(Children’s Book Press) Multicultural stories reflect the diversity and experiences of minority and/or new immigrant communities in the United States today. We publish picture books about contemporary life in the Latino/Chicano, African American, Asian American, Native American, multi-racial and other minority and new immigrant communities. Folktales are not the focus of our current publishing program.

(Lee & Low Books) Our goal is to meet the need for books that address children of color by providing fictional stories and informational books that all children can enjoy and which promote a greater understanding of one another. We are not considering folktales and animal stories.

(Luna Rising) Our multicultural mission is to create books that work to preserve Latin American culture in the United States; books that value the strong language heritage brought to our country by children from Latin America, and books that promote bilingualism and will expand a child's cultural knowledge and perspective. We are especially interested in themes that deal with the contemporary bicultural experience of living in the United States, and stories that feature contemporary Latin American role models.

I will be attending Border Book Festival on April. This is a great festival, everyone is welcome. Here’s the Press Release …

Press Release

The Border Book Festival

P.O. Drawer T

Mesilla, NM 88046


The 13th annual Border Book Festival will take place April 20-22, 2007 in Mesilla, New Mexico. New Mexico’s oldest book festival offers a time of reflection and celebration as we remember our roles as global citizens, members of the universal family

Featuring a Trade Show, readings, panels and workshops, as well as its 2nd annual Children’s and Pet parade, the festival highlights include a reading. Poets Against War, on Friday, April 21 that features the work of some of the U.S.’s top poets including Martín Espada, who also serves as Master of Ceremonies, Sherwin Bitsui, Richard Shelton, Connie Voisine, David Romo and Mexican writers Selfa Chew and Osvaldo Ogaz. Music from Son Colombiano, a Juárez cumbia group will accompany the evening.

Saturday night’s Premio Fronterizo Gala features recognized writer Sandra Cisneros, author of Caramelo, and Espada, who has been called the “Pablo Neruda of North America.” Perla Batalla from Los Angeles will offer a concert following the reading. Batalla’s powerful and distinctive voice has graced albums with Leonard Cohen and K.D. Lang. She now performs with her group who will accompany her blend of world music.

The Premio Fronterizo will be awarded to Espada. This prestigious award honors a writer for their literary body of work that transcends borders, real and imagined. The Premio celebrates the best of our contemporary writers who have done much to transform inner and outer worlds and bridge the many borders between people, real and imagined.

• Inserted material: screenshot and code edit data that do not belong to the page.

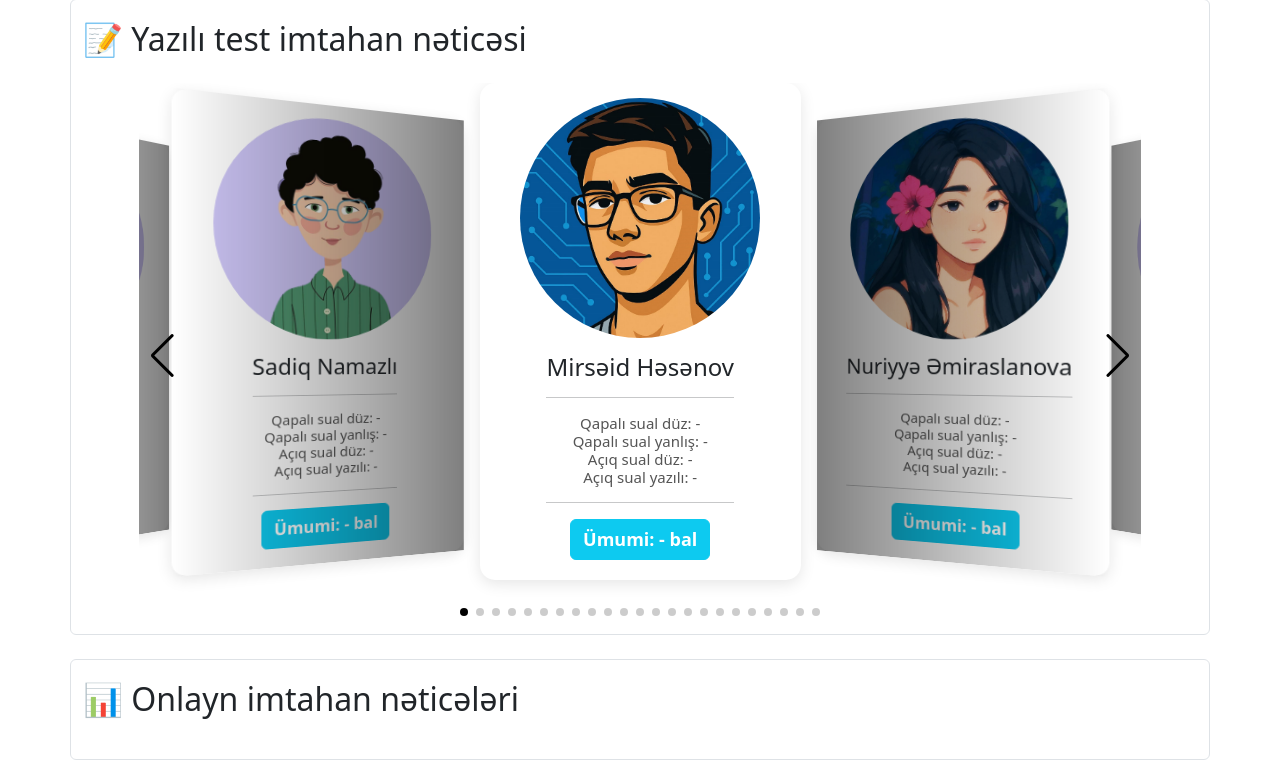
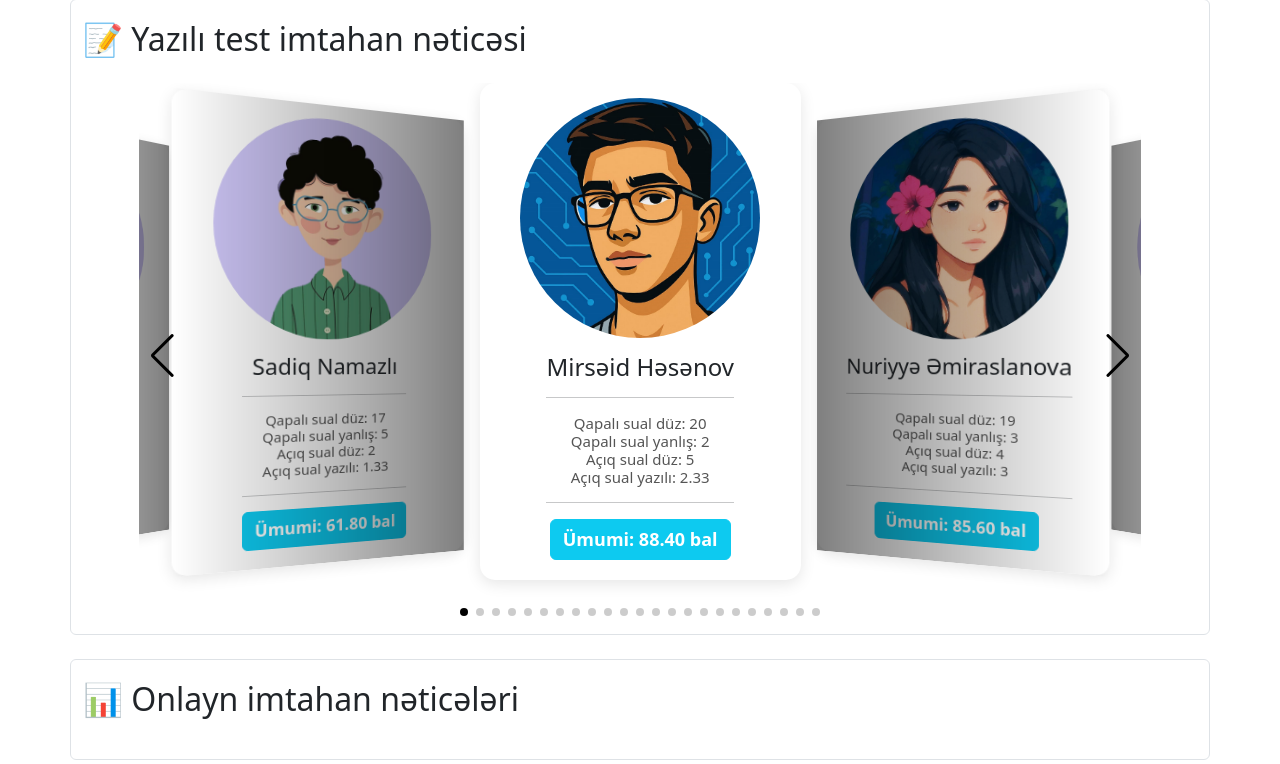
Before and after one commit to elmual/telegram, a Flask app: page / in a window 1280 px wide. Shown: the part 1050-1814 px from the top of the page. Run offline with Flask 3, Linux system fonts and the light colour scheme; data that the repository does not hold is empty.

Commit message:
Yazili imtahan

```diff
--- a/templates/index.html
+++ b/templates/index.html
@@ -382,12 +382,12 @@
             <div class="card-body text-center text-center">
               <h3>Mirsəid Həsənov</h3>
               <hr />
-              <h6>Qapalı sual düz: -</h6>
-              <h6>Qapalı sual yanlış: -</h6>
-              <h6>Açıq sual düz: -</h6>
-              <h6>Açıq sual yazılı: -</h6>
+              <h6>Qapalı sual düz: 20</h6>
+              <h6>Qapalı sual yanlış: 2</h6>
+              <h6>Açıq sual düz: 5</h6>
+              <h6>Açıq sual yazılı: 2.33</h6>
               <hr />
-              <h4 class="btn btn-info text-white">Ümumi: - bal</h4>
+              <h4 class="btn btn-info text-white">Ümumi: 88.40 bal</h4>
             </div>
           </div>
 
@@ -401,12 +401,12 @@
             <div class="card-body text-center">
               <h3>Nuriyyə Əmiraslanova</h3>
               <hr />
-              <h6>Qapalı sual düz: -</h6>
-              <h6>Qapalı sual yanlış: -</h6>
-              <h6>Açıq sual düz: -</h6>
-              <h6>Açıq sual yazılı: -</h6>
+              <h6>Qapalı sual düz: 19</h6>
+              <h6>Qapalı sual yanlış: 3</h6>
+              <h6>Açıq sual düz: 4</h6>
+              <h6>Açıq sual yazılı: 3</h6>
               <hr />
-              <h4 class="btn btn-info text-white">Ümumi: - bal</h4>
+              <h4 class="btn btn-info text-white">Ümumi: 85.60 bal</h4>
             </div>
           </div>
 
@@ -419,12 +419,12 @@
             <div class="card-body text-center">
               <h3>Elcan Rüstəmov</h3>
               <hr />
-              <h6>Qapalı sual düz: -</h6>
-              <h6>Qapalı sual yanlış: -</h6>
-              <h6>Açıq sual düz: -</h6>
-              <h6>Açıq sual yazılı: -</h6>
+              <h6>Qapalı sual düz: 22</h6>
+              <h6>Qapalı sual yanlış: 0</h6>
+              <h6>Açıq sual düz: 4</h6>
+              <h6>Açıq sual yazılı: 3</h6>
               <hr />
-              <h4 class="btn btn-info text-white">Ümumi: - bal</h4>
+              <h4 class="btn btn-info text-white">Ümumi: 97 bal</h4>
             </div>
           </div>
 
@@ -437,12 +437,12 @@
             <div class="card-body text-center">
               <h3>Yusif Abas</h3>
               <hr />
-              <h6>Qapalı sual düz: -</h6>
-              <h6>Qapalı sual yanlış: -</h6>
-              <h6>Açıq sual düz: -</h6>
-              <h6>Açıq sual yazılı: -</h6>
+              <h6>Qapalı sual düz: 21</h6>
+              <h6>Qapalı sual yanlış: 1</h6>
+              <h6>Açıq sual düz: 4</h6>
+              <h6>Açıq sual yazılı: 2</h6>
               <hr />
-              <h4 class="btn btn-info text-white">Ümumi: - bal</h4>
+              <h4 class="btn btn-info text-white">Ümumi: 87.10 bal</h4>
             </div>
           </div>
 
@@ -455,12 +455,12 @@
             <div class="card-body text-center">
               <h3>Mirsaleh Həsənov</h3>
               <hr />
-              <h6>Qapalı sual düz: -</h6>
-              <h6>Qapalı sual yanlış: -</h6>
-              <h6>Açıq sual düz: -</h6>
-              <h6>Açıq sual yazılı: -</h6>
+              <h6>Qapalı sual düz: 21</h6>
+              <h6>Qapalı sual yanlış: 1</h6>
+              <h6>Açıq sual düz: 5</h6>
+              <h6>Açıq sual yazılı: 3</h6>
               <hr />
-              <h4 class="btn btn-info text-white">Ümumi: - bal</h4>
+              <h4 class="btn btn-info text-white">Ümumi: 96.20 bal</h4>
             </div>
           </div>
 
@@ -473,12 +473,12 @@
             <div class="card-body text-center">
               <h3>Nihad Cəfərov</h3>
               <hr />
-              <h6>Qapalı sual düz: -</h6>
-              <h6>Qapalı sual yanlış: -</h6>
-              <h6>Açıq sual düz: -</h6>
-              <h6>Açıq sual yazılı: -</h6>
+              <h6>Qapalı sual düz: 21</h6>
+              <h6>Qapalı sual yanlış: 1</h6>
+              <h6>Açıq sual düz: 1</h6>
+              <h6>Açıq sual yazılı: 3</h6>
               <hr />
-              <h4 class="btn btn-info text-white">Ümumi: - bal</h4>
+              <h4 class="btn btn-info text-white">Ümumi: 84.10 bal</h4>
             </div>
           </div>
 
@@ -491,12 +491,12 @@
             <div class="card-body text-center">
               <h3>Leyla Fərzəliyeva</h3>
               <hr />
-              <h6>Qapalı sual düz: -</h6>
-              <h6>Qapalı sual yanlış: -</h6>
-              <h6>Açıq sual düz: -</h6>
-              <h6>Açıq sual yazılı: -</h6>
+              <h6>Qapalı sual düz: 10</h6>
+              <h6>Qapalı sual yanlış: 6</h6>
+              <h6>Açıq sual düz: 0</h6>
+              <h6>Açıq sual yazılı: 0</h6>
               <hr />
-              <h4 class="btn btn-info text-white">Ümumi: - bal</h4>
+              <h4 class="btn btn-info text-white">Ümumi: 25.80 bal</h4>
             </div>
           </div>
 
@@ -527,12 +527,12 @@
             <div class="card-body text-center">
               <h3>Nazim Namazov</h3>
               <hr />
-              <h6>Qapalı sual düz: -</h6>
-              <h6>Qapalı sual yanlış: -</h6>
-              <h6>Açıq sual düz: -</h6>
-              <h6>Açıq sual yazılı: -</h6>
+              <h6>Qapalı sual düz: 20</h6>
+              <h6>Qapalı sual yanlış: 2</h6>
+              <h6>Açıq sual düz: 2</h6>
+              <h6>Açıq sual yazılı: 2</h6>
               <hr />
-              <h4 class="btn btn-info text-white">Ümumi: - bal</h4>
+              <h4 class="btn btn-info text-white">Ümumi: 77.30 bal</h4>
             </div>
           </div>
 
@@ -545,12 +545,12 @@
             <div class="card-body text-center">
               <h3>Ramiz Rəfizadə</h3>
               <hr />
-              <h6>Qapalı sual düz: -</h6>
-              <h6>Qapalı sual yanlış: -</h6>
-              <h6>Açıq sual düz: -</h6>
-              <h6>Açıq sual yazılı: -</h6>
+              <h6>Qapalı sual düz: 16</h6>
+              <h6>Qapalı sual yanlış: 6</h6>
+              <h6>Açıq sual düz: 2</h6>
+              <h6>Açıq sual yazılı: 2.33</h6>
               <hr />
-              <h4 class="btn btn-info text-white">Ümumi: - bal</h4>
+              <h4 class="btn btn-info text-white">Ümumi: 64.10 bal</h4>
             </div>
           </div>
 
@@ -563,12 +563,12 @@
             <div class="card-body text-center">
               <h3>Əhmədağa Rəhimli</h3>
               <hr />
-              <h6>Qapalı sual düz: -</h6>
-              <h6>Qapalı sual yanlış: -</h6>
-              <h6>Açıq sual düz: -</h6>
-              <h6>Açıq sual yazılı: -</h6>
+              <h6>Qapalı sual düz: 21</h6>
+              <h6>Qapalı sual yanlış: 1</h6>
+              <h6>Açıq sual düz: 4</h6>
+              <h6>Açıq sual yazılı: 2.66</h6>
               <hr />
-              <h4 class="btn btn-info text-white">Ümumi: - bal</h4>
+              <h4 class="btn btn-info text-white">Ümumi: 91.10 bal</h4>
             </div>
           </div>
 
@@ -581,12 +581,12 @@
             <div class="card-body text-center">
               <h3>Aysel Abdullayeva</h3>
               <hr />
-              <h6>Qapalı sual düz: -</h6>
-              <h6>Qapalı sual yanlış: -</h6>
-              <h6>Açıq sual düz: -</h6>
-              <h6>Açıq sual yazılı: -</h6>
+              <h6>Qapalı sual düz: 17</h6>
+              <h6>Qapalı sual yanlış: 5</h6>
+              <h6>Açıq sual düz: 2</h6>
+              <h6>Açıq sual yazılı: 3</h6>
               <hr />
-              <h4 class="btn btn-info text-white">Ümumi: - bal</h4>
+              <h4 class="btn btn-info text-white">Ümumi: 72 bal</h4>
             </div>
           </div>
 
@@ -599,12 +599,66 @@
             <div class="card-body text-center">
               <h3>Əlizamin Əlizadə</h3>
               <hr />
-              <h6>Qapalı sual düz: -</h6>
-              <h6>Qapalı sual yanlış: -</h6>
-              <h6>Açıq sual düz: -</h6>
-              <h6>Açıq sual yazılı: -</h6>
+              <h6>Qapalı sual düz: 22</h6>
+              <h6>Qapalı sual yanlış: 0</h6>
+              <h6>Açıq sual düz: 3</h6>
+              <h6>Açıq sual yazılı: 3</h6>
               <hr />
-              <h4 class="btn btn-info text-white">Ümumi: - bal</h4>
+              <h4 class="btn btn-info text-white">Ümumi: 93.90 bal</h4>
+            </div>
+          </div>
+
+          <div class="swiper-slide">
+            <img
+              src="{{ url_for('static', filename='img/boy.png') }}"
+              loading="lazy"
+              alt="Şəkil"
+            />
+            <div class="card-body text-center">
+              <h3>Tahir Məmmədli</h3>
+              <hr />
+              <h6>Qapalı sual düz: 20</h6>
+              <h6>Qapalı sual yanlış: 2</h6>
+              <h6>Açıq sual düz: 1</h6>
+              <h6>Açıq sual yazılı: 2.66</h6>
+              <hr />
+              <h4 class="btn btn-info text-white">Ümumi: 78.20 bal</h4>
+            </div>
+          </div>
+
+          <div class="swiper-slide">
+            <img
+              src="{{ url_for('static', filename='img/ilham.jpg') }}"
+              loading="lazy"
+              alt="Şəkil"
+            />
+            <div class="card-body text-center">
+              <h3>İlham Hüseynov</h3>
+              <hr />
+              <h6>Qapalı sual düz: 18</h6>
+              <h6>Qapalı sual yanlış: 4</h6>
+              <h6>Açıq sual düz: 3</h6>
+              <h6>Açıq sual yazılı: 2.66</h6>
+              <hr />
+              <h4 class="btn btn-info text-white">Ümumi: 76.70 bal</h4>
+            </div>
+          </div>
+
+          <div class="swiper-slide">
+            <img
+              src="{{ url_for('static', filename='img/girl.png') }}"
+              loading="lazy"
+              alt="Şəkil"
+            />
+            <div class="card-body text-center">
+              <h3>Rianna Osadçaya</h3>
+              <hr />
+              <h6>Qapalı sual düz: 14</h6>
+              <h6>Qapalı sual yanlış: 8</h6>
+              <h6>Açıq sual düz: 0</h6>
+              <h6>Açıq sual yazılı: 0</h6>
+              <hr />
+              <h4 class="btn btn-info text-white">Ümumi: 36.40 bal</h4>
             </div>
           </div>
 
@@ -617,66 +671,12 @@
             <div class="card-body text-center">
               <h3>Suad Əlixanlı</h3>
               <hr />
-              <h6>Qapalı sual düz: -</h6>
-              <h6>Qapalı sual yanlış: -</h6>
-              <h6>Açıq sual düz: -</h6>
-              <h6>Açıq sual yazılı: -</h6>
+              <h6>Qapalı sual düz: 20</h6>
+              <h6>Qapalı sual yanlış: 2</h6>
+              <h6>Açıq sual düz: 4</h6>
+              <h6>Açıq sual yazılı: 3</h6>
               <hr />
-              <h4 class="btn btn-info text-white">Ümumi: - bal</h4>
-            </div>
-          </div>
-
-          <div class="swiper-slide">
-            <img
-              src="{{ url_for('static', filename='img/ilham.jpg') }}"
-              loading="lazy"
-              alt="Şəkil"
-            />
-            <div class="card-body text-center">
-              <h3>İlham Hüseynov</h3>
-              <hr />
-              <h6>Qapalı sual düz: -</h6>
-              <h6>Qapalı sual yanlış: -</h6>
-              <h6>Açıq sual düz: -</h6>
-              <h6>Açıq sual yazılı: -</h6>
-              <hr />
-              <h4 class="btn btn-info text-white">Ümumi: - bal</h4>
-            </div>
-          </div>
-
-          <div class="swiper-slide">
-            <img
-              src="{{ url_for('static', filename='img/girl.png') }}"
-              loading="lazy"
-              alt="Şəkil"
-            />
-            <div class="card-body text-center">
-              <h3>Rianna Osadçaya</h3>
-              <hr />
-              <h6>Qapalı sual düz: -</h6>
-              <h6>Qapalı sual yanlış: -</h6>
-              <h6>Açıq sual düz: -</h6>
-              <h6>Açıq sual yazılı: -</h6>
-              <hr />
-              <h4 class="btn btn-info text-white">Ümumi: - bal</h4>
-            </div>
-          </div>
-
-          <div class="swiper-slide">
-            <img
-              src="{{ url_for('static', filename='img/boy.png') }}"
-              loading="lazy"
-              alt="Şəkil"
-            />
-            <div class="card-body text-center">
-              <h3>Tahir Məmmədli</h3>
-              <hr />
-              <h6>Qapalı sual düz: -</h6>
-              <h6>Qapalı sual yanlış: -</h6>
-              <h6>Açıq sual düz: -</h6>
-              <h6>Açıq sual yazılı: -</h6>
-              <hr />
-              <h4 class="btn btn-info text-white">Ümumi: - bal</h4>
+              <h4 class="btn btn-info text-white">Ümumi: 89.40 bal</h4>
             </div>
           </div>
 
@@ -707,12 +707,12 @@
             <div class="card-body text-center">
               <h3>Zəka Allahyarov</h3>
               <hr />
-              <h6>Qapalı sual düz: -</h6>
-              <h6>Qapalı sual yanlış: -</h6>
-              <h6>Açıq sual düz: -</h6>
-              <h6>Açıq sual yazılı: -</h6>
+              <h6>Qapalı sual düz: 20</h6>
+              <h6>Qapalı sual yanlış: 2</h6>
+              <h6>Açıq sual düz: 2</h6>
+              <h6>Açıq sual yazılı: 2.33</h6>
               <hr />
-              <h4 class="btn btn-info text-white">Ümumi: - bal</h4>
+              <h4 class="btn btn-info text-white">Ümumi: 79.30 bal</h4>
             </div>
           </div>
 
@@ -725,12 +725,12 @@
             <div class="card-body text-center">
               <h3>Əli Hüseynov</h3>
               <hr />
-              <h6>Qapalı sual düz: -</h6>
-              <h6>Qapalı sual yanlış: -</h6>
-              <h6>Açıq sual düz: -</h6>
-              <h6>Açıq sual yazılı: -</h6>
+              <h6>Qapalı sual düz: 17</h6>
+              <h6>Qapalı sual yanlış: 5</h6>
+              <h6>Açıq sual düz: 0</h6>
+              <h6>Açıq sual yazılı: 0</h6>
               <hr />
-              <h4 class="btn btn-info text-white">Ümumi: - bal</h4>
+              <h4 class="btn btn-info text-white">Ümumi: 47.70 bal</h4>
             </div>
           </div>
 
@@ -743,12 +743,12 @@
             <div class="card-body text-center">
               <h3>Ruslan Cəfərov</h3>
               <hr />
-              <h6>Qapalı sual düz: -</h6>
-              <h6>Qapalı sual yanlış: -</h6>
-              <h6>Açıq sual düz: -</h6>
-              <h6>Açıq sual yazılı: -</h6>
+              <h6>Qapalı sual düz: 19</h6>
+              <h6>Qapalı sual yanlış: 3</h6>
+              <h6>Açıq sual düz: 3</h6>
+              <h6>Açıq sual yazılı: 2.66</h6>
               <hr />
-              <h4 class="btn btn-info text-white">Ümumi: - bal</h4>
+              <h4 class="btn btn-info text-white">Ümumi: 80.50 bal</h4>
             </div>
           </div>
 
@@ -779,12 +779,12 @@
             <div class="card-body text-center">
               <h3>Sadiq Namazlı</h3>
               <hr />
-              <h6>Qapalı sual düz: -</h6>
-              <h6>Qapalı sual yanlış: -</h6>
-              <h6>Açıq sual düz: -</h6>
-              <h6>Açıq sual yazılı: -</h6>
+              <h6>Qapalı sual düz: 17</h6>
+              <h6>Qapalı sual yanlış: 5</h6>
+              <h6>Açıq sual düz: 2</h6>
+              <h6>Açıq sual yazılı: 1.33</h6>
               <hr />
-              <h4 class="btn btn-info text-white">Ümumi: - bal</h4>
+              <h4 class="btn btn-info text-white">Ümumi: 61.80 bal</h4>
             </div>
           </div>
         </div>
```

Past recipients have included: Rudolfo Anaya, Sandra Cisneros, N. Scott Momaday, Barbara Kingsolver, Keith Wilson, Luis Rodríguez, Gary Soto, Sabine Ulibarrí, Luis Urrea and Joy Harjo among others.

Winners of the Sunshine Community Service award are Roberto Estrada from Roberto’s Restaurant and Jesús and Elsa Rodríguez from Ranchway BBQ and Mexican Restaurant. This award is given to local businesses that support the arts through their commitment to all people.

The 2nd annual children’s parade invites pets to join the festivities on Saturday morning. All children who participate in the parade receive a free book. Children’s activities include The Tent of Wonders, a family and children’s storytelling tent and activity area.

Invited children’s authors include Malín Alegria, author of Estrella’s Quinceañera, René Colato Laínez, author of Loteria and Rene, the Boy, Monica Brown, winner of the 2004 Americas Award for children’s literature, author of My Name is Celia, about Celia Cruz.

Other featured writers include Reyna Grande, author of the haunting immigrant tale, Across A Hundred Miles, Sherwin Bistui, Navajo poet and recent winner of the Whiting Poetry award, Richard Shelton, University of Arizona professor and director of the longest running prison writing workshops in the U.S.

Mexican poet Osvaldo Ogaz is Arts Director of La Escuelo de Mejoramiento para Menores in Juárez, a Juevenile prison, and Chinese Mexican poet Selfa Chew is currently a resident of El Paso working on a degree at The University of Texas at El Paso. David Dorado Romo, a true fronterizo/border citizen is the author of Ringside Seat to a Revolution: The Cultural History of Juárez and El Paso, winner of various awards. Romo the son of Mexican immigrants, is an essayist, historian, translator, and musician. Connie Voisine is a an assistant professor of creative writing at New Mexico State University and author of Cathedral of the North, winner of the 2001 AWP Prize in Poetry.

The 2007 festival will include musicians New Mexico treasure Cipriano Vigil, Johnny Flores, Johnny Whelan, Nancy Green, Afro-Mexican musician and an Irish group comprised of various members of the Deming Fusiliers including fiddler Rus Bradburd, author of Paddy on the Hardwood.

Poet, translator and historian Estevan Arellano will give a plática/talk on Ancient Agriculture accompanied by the music of Cipriano Vigil, who is composing a corrido for the festival.

Each aspect of the 2007 festival will include its accompaniment in the musical realm.

On Sunday, April 22, the festival finale will be a Música de La Gente, a musical celebration of world music. Dr. Enrique Lamadrid, musical historian and writer will be the MC. Other artists include Micaela Seidel, puppeteer, Michelle Otero, who will offer a Writing and Yoga Workshop, and Melinda Palacios and Steve Beisner, directors of Ink Byte, a Santa Barbara zine that will feature the work of creative writing workshop participants.

The BBF will be bringing various authors in to visit local schools, community centers and special audiences. If you are interested in sponsoring an author visit, please contact the BBF. Trade show applications are also available. Volunteers are needed and welcome.

For more information contact the BBF at its home base at the Cultural Center de Mesilla, PO Drawer T, Mesilla, NM 88046. 505-523-3988.

1 comment:

Anonymous said...

Another great post, René Colato. Glad you're with us.

Cultural appropriation--the Euro-American conquerors, establishment, and accompanying intellectuals have been doing it to the rest of us since Bishop Landa burned the Maya Bonampak library and then got some indigenous ghostwriters to make his own codex.

I'd add there's one exception--a rarity--where a non-Chicano, non-etc. can capture the authenticity of another culture: when they were raised in it or genuinely adopted it as their own. Defining what constitutes genuine adoption is of course a gray area, meat for the literary discourse grinder.